obscure, or overlooked studies on Nietzsche’s thought or aspects of it that have received scant attention or been deemed marginal by the philosophical establishment.
The primary concern of The Agonist is with critical interrogations of Nietzsche’s aesthetics, which remain in demand of more significant attention. If art to Nietzsche “is the great stimulus to life,” there is no total valorization of it in his work. As Philip Pothen noted in Nietzsche and the Fate of Art, “Nietzsche’s suspicion concerning art is perhaps the greatest of any since Plato’s, and even, it might be said, including Plato’s.” If this is true, a revaluation of Nietzsche’s aesthetics is duly in order.
In the Nachlass, Nietzsche stated that his general task was “to show how life, philosophy, and art can have a deeper and familial relationship to each other, without philosophy becoming shallow and the life of the philosopher becoming untruthful” [KSA 8: 104]. Thus, although our principal concern is the aesthetic, the aesthetic is inseparable from the philosophic therefore from life. All dimensions of Nietzsche’s thought—classical, mythic, literary, poetic, sacred, ecstatic, etc.—are, we attest, interwoven in the most complex manner and therefore pertinent to our vision.
A further intention of The Agonist is to instigate and spur new modes of writing on Nietzsche in order to embrace and develop different methods of examining his thought, methods that incorporate notions of experimentation and riddling—to write, for instance, on Nietzsche as rabbinical scholars write on The Torah, surrounding a text with numerous conflicting interpretations that come to no resolution, reflecting a radical perspectivism that refuses to offer definitive conclusions. The ‘dangerous maybe’ and the ‘questionable question’ that Nietzsche brings to bear in his agons must, too, be brought to bear against his thought.
In order to enact one of the practices of writing that Nietzsche engaged in, The Agonist will include a section strictly devoted to exegesis. No journal on Nietzsche currently features such writing. This unique section will contain ruminative reflections on passages from Nietzsche’s oeuvre in the manner of the third essay of On the Genealogy of Morals: A Polemic.
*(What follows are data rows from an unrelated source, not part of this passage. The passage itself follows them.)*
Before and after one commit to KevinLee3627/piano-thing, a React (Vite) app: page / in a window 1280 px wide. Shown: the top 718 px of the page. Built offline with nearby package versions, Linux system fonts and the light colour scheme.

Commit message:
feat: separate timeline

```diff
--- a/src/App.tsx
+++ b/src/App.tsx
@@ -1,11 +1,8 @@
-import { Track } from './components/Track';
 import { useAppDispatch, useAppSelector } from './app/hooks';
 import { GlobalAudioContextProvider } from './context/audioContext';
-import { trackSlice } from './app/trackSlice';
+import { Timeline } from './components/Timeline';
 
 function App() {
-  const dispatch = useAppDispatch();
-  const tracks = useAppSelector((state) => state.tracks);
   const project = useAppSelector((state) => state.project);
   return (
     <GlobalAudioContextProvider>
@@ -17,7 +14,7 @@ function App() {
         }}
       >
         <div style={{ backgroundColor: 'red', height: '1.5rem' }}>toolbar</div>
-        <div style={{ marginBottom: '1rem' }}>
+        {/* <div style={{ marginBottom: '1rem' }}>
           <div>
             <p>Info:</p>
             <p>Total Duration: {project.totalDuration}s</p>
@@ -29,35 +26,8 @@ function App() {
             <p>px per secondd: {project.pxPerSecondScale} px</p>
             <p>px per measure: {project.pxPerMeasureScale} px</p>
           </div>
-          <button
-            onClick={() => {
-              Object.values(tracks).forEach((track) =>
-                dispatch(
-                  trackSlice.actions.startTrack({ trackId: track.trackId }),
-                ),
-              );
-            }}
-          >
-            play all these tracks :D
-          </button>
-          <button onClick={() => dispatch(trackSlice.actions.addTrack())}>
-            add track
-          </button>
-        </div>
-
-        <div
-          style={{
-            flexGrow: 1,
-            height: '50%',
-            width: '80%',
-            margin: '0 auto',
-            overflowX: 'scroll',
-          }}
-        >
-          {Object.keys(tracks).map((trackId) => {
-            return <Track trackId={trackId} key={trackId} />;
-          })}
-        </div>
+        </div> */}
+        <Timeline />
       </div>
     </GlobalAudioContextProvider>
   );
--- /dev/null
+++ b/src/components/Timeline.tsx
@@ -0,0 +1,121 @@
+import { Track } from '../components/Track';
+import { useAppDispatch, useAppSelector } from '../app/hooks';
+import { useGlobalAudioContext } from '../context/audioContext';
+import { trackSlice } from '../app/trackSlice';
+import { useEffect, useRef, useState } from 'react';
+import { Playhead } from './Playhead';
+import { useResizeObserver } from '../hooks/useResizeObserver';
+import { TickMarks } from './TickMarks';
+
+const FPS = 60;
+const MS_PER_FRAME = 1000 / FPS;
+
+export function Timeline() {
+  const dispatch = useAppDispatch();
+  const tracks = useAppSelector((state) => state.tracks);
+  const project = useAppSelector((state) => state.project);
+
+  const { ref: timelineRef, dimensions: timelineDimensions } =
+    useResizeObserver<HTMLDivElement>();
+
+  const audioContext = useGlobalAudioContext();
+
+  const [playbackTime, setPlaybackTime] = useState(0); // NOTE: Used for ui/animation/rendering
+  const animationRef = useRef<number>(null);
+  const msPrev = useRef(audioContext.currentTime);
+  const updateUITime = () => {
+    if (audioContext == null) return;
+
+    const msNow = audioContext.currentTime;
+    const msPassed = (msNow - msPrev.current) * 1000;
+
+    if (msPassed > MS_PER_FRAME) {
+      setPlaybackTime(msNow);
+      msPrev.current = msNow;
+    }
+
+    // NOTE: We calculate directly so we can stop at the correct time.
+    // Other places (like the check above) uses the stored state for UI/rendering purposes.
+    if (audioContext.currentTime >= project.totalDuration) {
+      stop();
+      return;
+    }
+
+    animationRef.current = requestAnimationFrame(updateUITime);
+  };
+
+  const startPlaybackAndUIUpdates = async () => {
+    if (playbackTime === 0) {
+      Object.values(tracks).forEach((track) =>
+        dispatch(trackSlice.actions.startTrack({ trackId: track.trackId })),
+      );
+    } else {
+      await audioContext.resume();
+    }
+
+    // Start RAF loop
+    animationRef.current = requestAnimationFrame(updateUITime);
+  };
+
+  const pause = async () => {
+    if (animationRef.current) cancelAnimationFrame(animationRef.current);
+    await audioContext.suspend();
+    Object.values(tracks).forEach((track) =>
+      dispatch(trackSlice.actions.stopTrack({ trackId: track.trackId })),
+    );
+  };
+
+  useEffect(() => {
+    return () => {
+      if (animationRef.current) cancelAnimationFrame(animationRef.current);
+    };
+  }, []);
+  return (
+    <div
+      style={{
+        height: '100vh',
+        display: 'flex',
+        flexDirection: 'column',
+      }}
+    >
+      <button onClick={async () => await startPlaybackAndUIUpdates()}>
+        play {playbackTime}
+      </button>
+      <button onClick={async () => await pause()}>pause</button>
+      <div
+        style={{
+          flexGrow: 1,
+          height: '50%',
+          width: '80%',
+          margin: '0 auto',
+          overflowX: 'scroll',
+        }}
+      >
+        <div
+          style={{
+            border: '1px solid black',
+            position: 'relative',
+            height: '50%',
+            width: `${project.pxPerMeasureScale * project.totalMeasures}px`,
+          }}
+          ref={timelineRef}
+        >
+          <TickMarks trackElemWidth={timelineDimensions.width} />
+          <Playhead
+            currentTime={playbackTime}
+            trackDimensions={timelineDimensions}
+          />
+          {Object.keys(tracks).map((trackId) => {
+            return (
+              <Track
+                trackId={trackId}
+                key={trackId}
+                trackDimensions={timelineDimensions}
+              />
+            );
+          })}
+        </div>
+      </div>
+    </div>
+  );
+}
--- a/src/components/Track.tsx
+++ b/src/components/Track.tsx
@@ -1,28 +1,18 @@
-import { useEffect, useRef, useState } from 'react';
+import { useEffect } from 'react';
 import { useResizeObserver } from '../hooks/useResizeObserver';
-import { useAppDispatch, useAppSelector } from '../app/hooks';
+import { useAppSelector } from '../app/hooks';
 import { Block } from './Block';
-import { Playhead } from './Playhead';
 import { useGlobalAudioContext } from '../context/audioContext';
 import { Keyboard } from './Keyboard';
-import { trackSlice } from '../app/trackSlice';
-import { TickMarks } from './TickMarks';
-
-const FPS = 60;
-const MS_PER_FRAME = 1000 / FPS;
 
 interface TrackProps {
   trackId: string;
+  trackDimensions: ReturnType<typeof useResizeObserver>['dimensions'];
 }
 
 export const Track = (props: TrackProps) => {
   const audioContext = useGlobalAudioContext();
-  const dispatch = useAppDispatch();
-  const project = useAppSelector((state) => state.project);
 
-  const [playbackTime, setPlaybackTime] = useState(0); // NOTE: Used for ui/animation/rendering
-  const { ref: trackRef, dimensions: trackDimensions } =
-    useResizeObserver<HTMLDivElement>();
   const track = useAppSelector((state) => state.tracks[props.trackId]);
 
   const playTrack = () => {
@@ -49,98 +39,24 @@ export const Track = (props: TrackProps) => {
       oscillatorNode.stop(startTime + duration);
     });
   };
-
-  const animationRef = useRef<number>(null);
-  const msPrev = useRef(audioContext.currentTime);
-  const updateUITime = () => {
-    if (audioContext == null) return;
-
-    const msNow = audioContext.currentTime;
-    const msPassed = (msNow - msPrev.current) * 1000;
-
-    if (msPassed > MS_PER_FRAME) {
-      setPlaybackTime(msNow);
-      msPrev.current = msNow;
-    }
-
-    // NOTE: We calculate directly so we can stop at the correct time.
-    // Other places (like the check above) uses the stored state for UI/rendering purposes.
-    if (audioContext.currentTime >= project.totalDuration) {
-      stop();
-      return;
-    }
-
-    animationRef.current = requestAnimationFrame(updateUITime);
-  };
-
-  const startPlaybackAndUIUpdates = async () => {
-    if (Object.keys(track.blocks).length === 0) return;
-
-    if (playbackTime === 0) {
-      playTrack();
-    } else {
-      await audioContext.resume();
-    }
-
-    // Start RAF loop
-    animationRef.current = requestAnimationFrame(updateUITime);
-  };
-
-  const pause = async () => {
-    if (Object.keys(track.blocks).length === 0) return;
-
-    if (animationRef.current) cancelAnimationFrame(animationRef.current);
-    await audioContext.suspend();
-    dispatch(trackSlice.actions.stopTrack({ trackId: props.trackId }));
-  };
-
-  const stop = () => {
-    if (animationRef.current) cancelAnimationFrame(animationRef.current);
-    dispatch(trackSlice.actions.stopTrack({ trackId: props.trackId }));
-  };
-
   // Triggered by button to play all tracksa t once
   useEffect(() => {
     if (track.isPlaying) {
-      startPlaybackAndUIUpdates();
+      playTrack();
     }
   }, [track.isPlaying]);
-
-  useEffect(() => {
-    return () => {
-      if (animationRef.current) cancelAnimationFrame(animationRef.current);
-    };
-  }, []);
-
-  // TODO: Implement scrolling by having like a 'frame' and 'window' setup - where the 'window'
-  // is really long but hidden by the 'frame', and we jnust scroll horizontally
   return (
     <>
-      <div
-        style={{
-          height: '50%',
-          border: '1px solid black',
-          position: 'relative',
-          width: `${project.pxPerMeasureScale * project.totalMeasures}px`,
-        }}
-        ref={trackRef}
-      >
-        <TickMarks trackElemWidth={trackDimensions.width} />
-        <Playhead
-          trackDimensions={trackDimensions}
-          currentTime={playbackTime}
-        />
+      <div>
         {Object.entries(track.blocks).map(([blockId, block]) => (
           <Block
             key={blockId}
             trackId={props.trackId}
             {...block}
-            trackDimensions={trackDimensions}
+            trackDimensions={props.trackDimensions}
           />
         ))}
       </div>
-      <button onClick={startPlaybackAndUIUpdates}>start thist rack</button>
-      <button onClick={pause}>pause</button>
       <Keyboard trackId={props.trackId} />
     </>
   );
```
Its purpose is to foster the art of reading like a cow and writing with blood that Nietzsche struggled to instigate and that his work demands.
The Agonist will also publish reviews of works not directly concerned with Nietzsche that it considers relevant or of particular importance to its overall aesthetico-philosophic concerns. In the Archive section of essays, all previously published essays can be found.
The Agonist: A Nietzsche Circle Journal is seeking submissions. To submit work for The Agonist, please follow the Contributor's Guidelines for this site, and also read our Submission Policy. The Agonist is refereed peer review journal. If there is a book you wish to review, send us full details on the book (link to publisher’s page on the book, etc.) and one sample of a published book review you have written. Any work received that does not follow the appropriate guidelines will not be read. If you have any questions with regard to our guidelines or submission policy, contact us at firstname.lastname@example.org.
...The chapter “On Poets” in Thus Spoke Zarathustra reveals much about Nietzsche’s ideas on language and poetry. While being critical of poetry, poets and the abuse of language, Nietzsche fashioned himself to be a poet of a specific kind, the term ‘poet’ understood both in a limited and a broad sense.
...I argue that this conversation is taking place between two of his person-stages: the person-stage who has grown old and is now ending his own life, and the person-stage who has been reborn and is now entering childhood.